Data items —
───
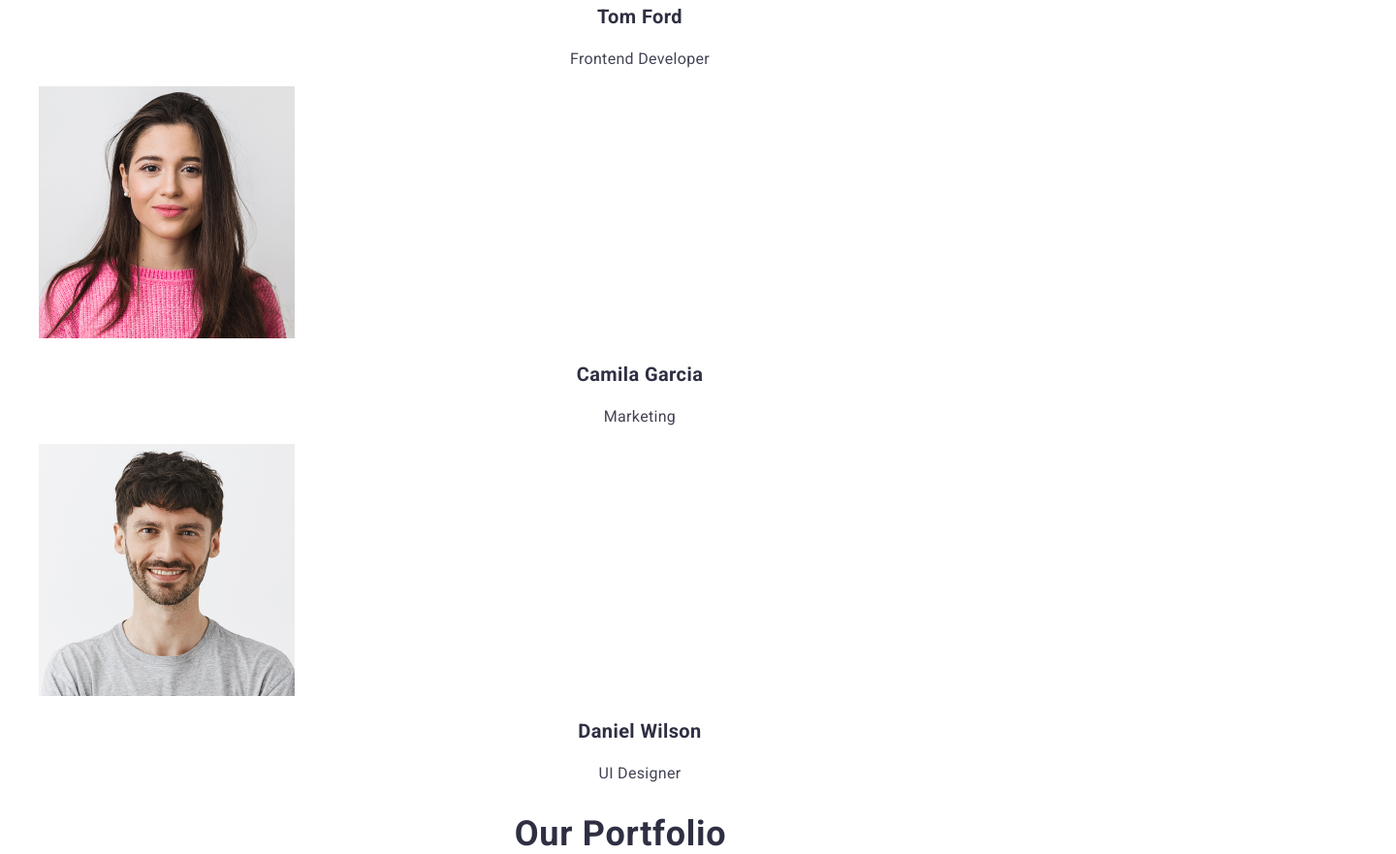
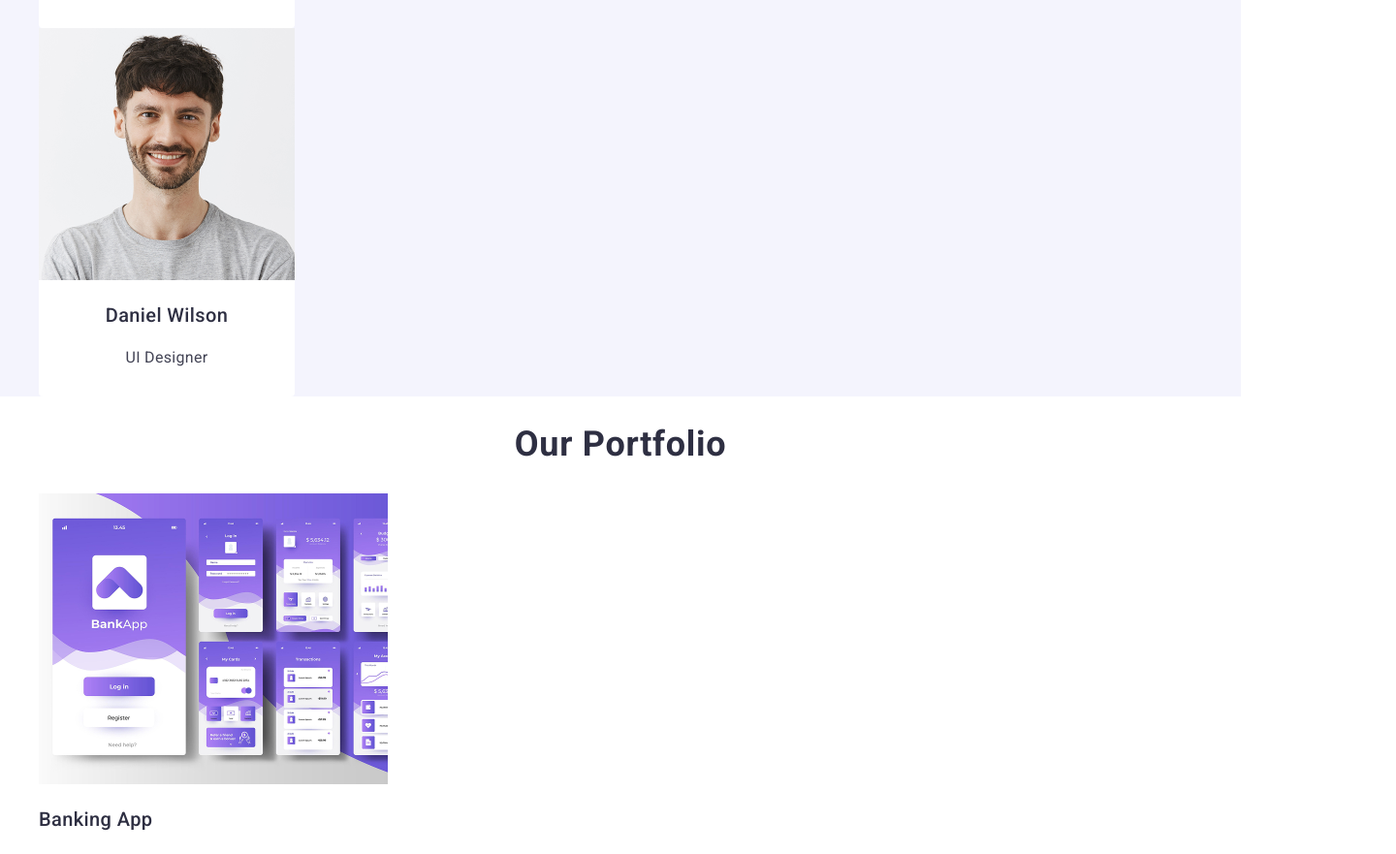
Before and after one commit to Teti9Ana/goit-markup-hw-02, a plain HTML site: page index.html in a window 1280 px wide. Shown: the part 1919-2800 px from the top of the page at 97% size, 1440 px wide, since content can reach past the window. Drawn offline with nearby package versions, Linux system fonts and the light colour scheme.

Commit message:
editing finish

```diff
--- a/css/styles.css
+++ b/css/styles.css
@@ -55,8 +55,6 @@ font-family: "Roboto",sans-serif;
   }
   .service-section {
     background-color: #2e2f42;
-    width: 1440px;
-      height: 600px;
   }
   .service-title {
     font-family: "Roboto", sans-serif;
@@ -97,16 +95,22 @@ font-family: "Roboto",sans-serif;
 }
 .team-title {
   font-size: 36px;
-  line-height: 1.11111;
+  line-height: 1.11;
   letter-spacing: 0.02em;
   text-align: center;
   color: #2e2f42;
   text-transform: capitalize;
 }
-.team-list {
-  background-color: #fff;
+
+.team-list .team-item {
+  border-radius: 0 0 4px 4px;
+    padding: 0px 0px 32px 0px;
+    width: 264px;
+    height: 380px;
+    background-color: #fff;
 }
 .team-item-title {
+  font-weight: 500;
   font-size: 20px;
   line-height: 1.2;
   letter-spacing: 0.02em;
@@ -122,12 +126,13 @@ font-family: "Roboto",sans-serif;
 }
 .portfolio-title {
   font-size: 36px;
-  line-height: 1.11111;
+  line-height: 1.11;
   letter-spacing: 0.02em;
   text-align: center;
   color: #2e2f42;
+  text-transform: capitalize;
 }
-.portfolio-item-titl {
+.portfolio-item-title {
   font-weight: 500;
     font-size: 20px;
     line-height: 1.2;
```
───
What you have to do — Nothing but a number is expected here: how many lines above include the string "background".

Written response — 3